What is being asked |
Where does the string "contrast" appear in the records? Copy every line that contains it.

--- Input records Enclosed Below ---

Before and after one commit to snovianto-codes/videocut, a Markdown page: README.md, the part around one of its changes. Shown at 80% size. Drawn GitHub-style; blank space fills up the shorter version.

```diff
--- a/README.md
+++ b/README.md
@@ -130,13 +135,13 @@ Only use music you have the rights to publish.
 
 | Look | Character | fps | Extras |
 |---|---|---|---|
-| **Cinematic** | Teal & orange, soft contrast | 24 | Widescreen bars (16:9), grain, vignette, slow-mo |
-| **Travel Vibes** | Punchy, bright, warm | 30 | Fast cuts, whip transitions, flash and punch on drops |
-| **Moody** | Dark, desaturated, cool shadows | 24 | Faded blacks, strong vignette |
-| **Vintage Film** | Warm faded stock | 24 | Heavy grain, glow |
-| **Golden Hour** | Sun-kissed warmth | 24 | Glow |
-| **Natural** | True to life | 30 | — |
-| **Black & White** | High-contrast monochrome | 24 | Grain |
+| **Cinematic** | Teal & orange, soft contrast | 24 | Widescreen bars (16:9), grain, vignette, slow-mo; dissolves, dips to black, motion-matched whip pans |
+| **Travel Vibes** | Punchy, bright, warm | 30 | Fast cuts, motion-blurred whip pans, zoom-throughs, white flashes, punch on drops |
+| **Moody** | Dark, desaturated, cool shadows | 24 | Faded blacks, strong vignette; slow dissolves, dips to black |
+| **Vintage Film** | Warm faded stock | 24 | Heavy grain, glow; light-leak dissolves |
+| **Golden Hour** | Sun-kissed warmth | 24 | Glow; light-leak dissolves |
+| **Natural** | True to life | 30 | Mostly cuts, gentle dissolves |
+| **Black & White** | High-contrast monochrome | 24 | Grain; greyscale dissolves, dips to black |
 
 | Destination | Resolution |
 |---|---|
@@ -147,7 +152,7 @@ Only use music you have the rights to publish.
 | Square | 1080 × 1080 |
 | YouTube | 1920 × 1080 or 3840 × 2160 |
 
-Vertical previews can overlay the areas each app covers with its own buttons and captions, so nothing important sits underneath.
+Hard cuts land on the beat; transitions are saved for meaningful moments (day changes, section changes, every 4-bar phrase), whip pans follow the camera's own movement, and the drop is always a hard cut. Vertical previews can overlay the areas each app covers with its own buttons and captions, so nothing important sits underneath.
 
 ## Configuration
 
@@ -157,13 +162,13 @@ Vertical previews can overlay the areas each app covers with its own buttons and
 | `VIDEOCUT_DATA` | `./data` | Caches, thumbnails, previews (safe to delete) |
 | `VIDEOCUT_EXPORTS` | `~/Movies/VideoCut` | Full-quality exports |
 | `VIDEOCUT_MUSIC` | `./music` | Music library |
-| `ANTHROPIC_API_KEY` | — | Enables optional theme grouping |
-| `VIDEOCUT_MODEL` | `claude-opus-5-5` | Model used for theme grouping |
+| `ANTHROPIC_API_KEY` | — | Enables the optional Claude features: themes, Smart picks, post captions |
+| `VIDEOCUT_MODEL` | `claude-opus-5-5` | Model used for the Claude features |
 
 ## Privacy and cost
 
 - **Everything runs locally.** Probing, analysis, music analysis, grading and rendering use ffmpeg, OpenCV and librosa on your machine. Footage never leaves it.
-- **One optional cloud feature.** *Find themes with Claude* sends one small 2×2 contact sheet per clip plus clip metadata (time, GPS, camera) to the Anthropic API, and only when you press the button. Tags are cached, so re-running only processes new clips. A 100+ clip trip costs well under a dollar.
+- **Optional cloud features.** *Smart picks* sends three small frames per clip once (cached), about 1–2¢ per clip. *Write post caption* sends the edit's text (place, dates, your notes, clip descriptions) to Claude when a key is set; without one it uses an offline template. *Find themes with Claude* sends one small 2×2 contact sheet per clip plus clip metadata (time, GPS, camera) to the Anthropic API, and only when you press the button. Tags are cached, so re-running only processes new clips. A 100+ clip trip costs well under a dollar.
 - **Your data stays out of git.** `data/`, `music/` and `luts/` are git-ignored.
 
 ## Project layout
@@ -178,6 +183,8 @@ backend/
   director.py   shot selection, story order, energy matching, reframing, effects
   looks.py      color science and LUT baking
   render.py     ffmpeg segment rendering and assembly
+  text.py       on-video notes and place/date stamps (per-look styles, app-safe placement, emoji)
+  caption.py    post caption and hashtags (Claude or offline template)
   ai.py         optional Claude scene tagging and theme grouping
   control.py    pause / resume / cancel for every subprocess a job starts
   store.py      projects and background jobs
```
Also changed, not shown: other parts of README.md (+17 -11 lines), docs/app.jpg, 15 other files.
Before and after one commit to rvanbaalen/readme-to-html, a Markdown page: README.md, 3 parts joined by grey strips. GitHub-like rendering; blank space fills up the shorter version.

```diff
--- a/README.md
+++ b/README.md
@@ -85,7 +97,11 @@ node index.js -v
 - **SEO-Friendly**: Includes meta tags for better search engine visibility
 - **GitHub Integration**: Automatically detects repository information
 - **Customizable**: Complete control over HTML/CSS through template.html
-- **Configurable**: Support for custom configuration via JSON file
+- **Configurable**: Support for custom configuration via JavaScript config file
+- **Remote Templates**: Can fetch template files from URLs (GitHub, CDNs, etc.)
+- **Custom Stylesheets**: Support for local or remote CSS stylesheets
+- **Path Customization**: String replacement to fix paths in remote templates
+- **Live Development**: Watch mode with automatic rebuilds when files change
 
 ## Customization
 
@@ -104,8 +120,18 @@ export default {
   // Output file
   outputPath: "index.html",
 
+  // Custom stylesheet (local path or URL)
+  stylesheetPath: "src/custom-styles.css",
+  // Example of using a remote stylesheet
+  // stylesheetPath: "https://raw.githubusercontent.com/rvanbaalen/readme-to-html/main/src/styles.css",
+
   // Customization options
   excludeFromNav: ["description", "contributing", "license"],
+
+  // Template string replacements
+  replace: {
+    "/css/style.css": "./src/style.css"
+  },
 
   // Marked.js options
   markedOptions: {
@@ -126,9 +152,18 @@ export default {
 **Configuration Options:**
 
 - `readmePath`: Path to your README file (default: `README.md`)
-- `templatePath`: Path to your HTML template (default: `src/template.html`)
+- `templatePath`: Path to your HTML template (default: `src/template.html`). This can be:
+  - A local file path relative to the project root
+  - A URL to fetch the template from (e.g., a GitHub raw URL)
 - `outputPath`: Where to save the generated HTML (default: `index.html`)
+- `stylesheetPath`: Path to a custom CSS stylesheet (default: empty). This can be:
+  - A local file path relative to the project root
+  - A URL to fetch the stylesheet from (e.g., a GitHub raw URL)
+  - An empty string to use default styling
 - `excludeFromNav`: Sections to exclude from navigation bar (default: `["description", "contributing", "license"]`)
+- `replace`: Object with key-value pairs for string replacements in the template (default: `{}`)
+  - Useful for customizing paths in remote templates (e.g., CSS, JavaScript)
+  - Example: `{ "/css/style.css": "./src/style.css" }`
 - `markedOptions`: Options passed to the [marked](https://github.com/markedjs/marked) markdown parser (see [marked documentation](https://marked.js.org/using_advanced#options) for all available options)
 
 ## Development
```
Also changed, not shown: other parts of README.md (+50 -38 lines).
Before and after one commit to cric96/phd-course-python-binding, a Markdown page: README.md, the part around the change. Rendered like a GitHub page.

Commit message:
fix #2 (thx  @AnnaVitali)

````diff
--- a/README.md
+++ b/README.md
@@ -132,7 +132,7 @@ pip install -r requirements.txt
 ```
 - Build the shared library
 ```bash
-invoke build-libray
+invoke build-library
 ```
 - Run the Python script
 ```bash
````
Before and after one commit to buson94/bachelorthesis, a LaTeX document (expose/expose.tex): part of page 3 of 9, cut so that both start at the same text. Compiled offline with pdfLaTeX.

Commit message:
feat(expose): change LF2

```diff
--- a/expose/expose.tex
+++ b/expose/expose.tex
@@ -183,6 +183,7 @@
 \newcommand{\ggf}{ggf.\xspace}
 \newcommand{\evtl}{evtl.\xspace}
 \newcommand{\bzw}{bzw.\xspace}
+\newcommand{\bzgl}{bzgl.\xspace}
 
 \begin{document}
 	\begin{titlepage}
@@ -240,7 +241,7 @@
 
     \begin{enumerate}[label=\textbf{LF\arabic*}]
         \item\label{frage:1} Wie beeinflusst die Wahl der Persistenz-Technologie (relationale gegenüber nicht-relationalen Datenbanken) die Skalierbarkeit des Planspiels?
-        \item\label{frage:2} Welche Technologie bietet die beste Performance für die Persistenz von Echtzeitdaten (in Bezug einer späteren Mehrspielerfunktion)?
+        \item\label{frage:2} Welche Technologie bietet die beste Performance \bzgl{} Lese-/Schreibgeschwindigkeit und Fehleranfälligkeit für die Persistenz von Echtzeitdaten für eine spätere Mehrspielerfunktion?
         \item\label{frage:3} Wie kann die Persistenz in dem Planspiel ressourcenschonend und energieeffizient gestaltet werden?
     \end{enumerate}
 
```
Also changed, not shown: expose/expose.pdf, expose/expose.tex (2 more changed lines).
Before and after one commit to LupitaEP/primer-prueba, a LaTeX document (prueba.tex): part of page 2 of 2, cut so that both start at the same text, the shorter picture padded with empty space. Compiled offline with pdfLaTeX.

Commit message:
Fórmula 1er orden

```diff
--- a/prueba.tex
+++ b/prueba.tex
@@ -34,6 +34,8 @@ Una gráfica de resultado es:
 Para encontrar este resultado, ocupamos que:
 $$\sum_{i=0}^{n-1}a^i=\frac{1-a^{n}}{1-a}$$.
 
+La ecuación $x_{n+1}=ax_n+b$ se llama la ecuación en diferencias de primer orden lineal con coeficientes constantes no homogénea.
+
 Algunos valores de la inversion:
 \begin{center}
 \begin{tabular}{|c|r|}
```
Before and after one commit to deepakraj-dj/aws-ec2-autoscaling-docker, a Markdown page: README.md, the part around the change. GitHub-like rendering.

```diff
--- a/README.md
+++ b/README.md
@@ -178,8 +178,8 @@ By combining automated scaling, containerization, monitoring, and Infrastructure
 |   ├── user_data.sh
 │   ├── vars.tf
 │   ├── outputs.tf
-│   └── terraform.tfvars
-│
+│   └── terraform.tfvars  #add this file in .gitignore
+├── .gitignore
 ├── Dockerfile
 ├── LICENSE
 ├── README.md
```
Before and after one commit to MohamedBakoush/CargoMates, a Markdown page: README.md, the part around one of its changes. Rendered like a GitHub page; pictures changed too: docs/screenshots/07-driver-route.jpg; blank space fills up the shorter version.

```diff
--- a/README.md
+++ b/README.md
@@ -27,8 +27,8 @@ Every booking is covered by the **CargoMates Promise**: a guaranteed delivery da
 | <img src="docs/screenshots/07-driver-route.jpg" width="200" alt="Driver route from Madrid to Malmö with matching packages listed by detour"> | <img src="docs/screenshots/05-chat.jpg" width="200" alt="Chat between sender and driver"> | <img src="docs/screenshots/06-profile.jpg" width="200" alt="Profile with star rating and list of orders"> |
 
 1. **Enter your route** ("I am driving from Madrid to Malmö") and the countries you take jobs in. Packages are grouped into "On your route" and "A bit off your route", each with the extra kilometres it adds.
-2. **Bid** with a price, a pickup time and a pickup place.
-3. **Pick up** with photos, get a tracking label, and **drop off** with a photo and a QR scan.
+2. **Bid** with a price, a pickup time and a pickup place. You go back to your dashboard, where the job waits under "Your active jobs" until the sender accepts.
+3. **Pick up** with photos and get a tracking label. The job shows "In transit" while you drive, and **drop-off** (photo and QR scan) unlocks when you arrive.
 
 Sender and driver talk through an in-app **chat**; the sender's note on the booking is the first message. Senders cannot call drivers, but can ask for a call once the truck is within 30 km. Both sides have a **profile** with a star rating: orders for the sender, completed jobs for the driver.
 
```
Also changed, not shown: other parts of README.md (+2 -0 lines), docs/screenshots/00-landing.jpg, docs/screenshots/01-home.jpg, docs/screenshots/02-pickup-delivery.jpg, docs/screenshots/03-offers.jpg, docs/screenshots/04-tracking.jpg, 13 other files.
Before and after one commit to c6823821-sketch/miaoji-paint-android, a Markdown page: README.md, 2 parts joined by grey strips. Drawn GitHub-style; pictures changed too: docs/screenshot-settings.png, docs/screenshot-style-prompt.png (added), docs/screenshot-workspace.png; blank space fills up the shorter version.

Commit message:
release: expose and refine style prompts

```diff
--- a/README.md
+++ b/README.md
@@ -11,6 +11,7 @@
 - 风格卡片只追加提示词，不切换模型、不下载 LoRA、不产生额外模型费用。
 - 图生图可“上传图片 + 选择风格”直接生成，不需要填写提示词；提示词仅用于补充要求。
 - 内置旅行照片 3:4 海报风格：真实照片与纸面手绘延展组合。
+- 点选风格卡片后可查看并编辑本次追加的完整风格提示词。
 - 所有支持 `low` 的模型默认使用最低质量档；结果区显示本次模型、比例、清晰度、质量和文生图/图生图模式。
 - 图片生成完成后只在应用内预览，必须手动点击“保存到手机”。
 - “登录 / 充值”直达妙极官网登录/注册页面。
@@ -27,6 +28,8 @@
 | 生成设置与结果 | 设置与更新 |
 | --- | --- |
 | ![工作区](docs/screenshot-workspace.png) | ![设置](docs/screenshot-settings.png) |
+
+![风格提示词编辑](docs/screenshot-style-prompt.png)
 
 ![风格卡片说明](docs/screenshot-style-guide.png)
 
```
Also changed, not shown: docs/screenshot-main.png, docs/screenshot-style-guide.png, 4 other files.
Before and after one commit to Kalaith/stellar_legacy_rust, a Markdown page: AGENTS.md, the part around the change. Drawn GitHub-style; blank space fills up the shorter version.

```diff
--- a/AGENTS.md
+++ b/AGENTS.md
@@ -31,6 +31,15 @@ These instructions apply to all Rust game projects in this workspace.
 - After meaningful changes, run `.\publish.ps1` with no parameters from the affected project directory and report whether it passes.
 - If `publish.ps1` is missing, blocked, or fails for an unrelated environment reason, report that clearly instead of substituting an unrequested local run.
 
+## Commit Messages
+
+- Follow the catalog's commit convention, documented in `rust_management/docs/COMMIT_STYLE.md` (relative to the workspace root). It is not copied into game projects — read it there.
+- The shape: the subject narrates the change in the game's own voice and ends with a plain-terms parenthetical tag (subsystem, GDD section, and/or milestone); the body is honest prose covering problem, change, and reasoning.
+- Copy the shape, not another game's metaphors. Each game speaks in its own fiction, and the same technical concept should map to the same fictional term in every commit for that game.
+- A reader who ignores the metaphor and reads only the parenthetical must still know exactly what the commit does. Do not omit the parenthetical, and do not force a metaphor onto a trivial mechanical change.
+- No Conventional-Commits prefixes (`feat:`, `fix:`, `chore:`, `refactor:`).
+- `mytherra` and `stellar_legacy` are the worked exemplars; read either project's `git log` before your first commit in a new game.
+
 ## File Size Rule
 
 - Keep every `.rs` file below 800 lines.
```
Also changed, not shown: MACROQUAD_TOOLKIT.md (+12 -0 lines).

--- End of Enclosed Input records ---

Solution to this exercise |
-| **Cinematic** | Teal & orange, soft contrast | 24 | Widescreen bars (16:9), grain, vignette, slow-mo |
-| **Black & White** | High-contrast monochrome | 24 | Grain |
+| **Cinematic** | Teal & orange, soft contrast | 24 | Widescreen bars (16:9), grain, vignette, slow-mo; dissolves, dips to black, motion-matched whip pans |
+| **Black & White** | High-contrast monochrome | 24 | Grain; greyscale dissolves, dips to black |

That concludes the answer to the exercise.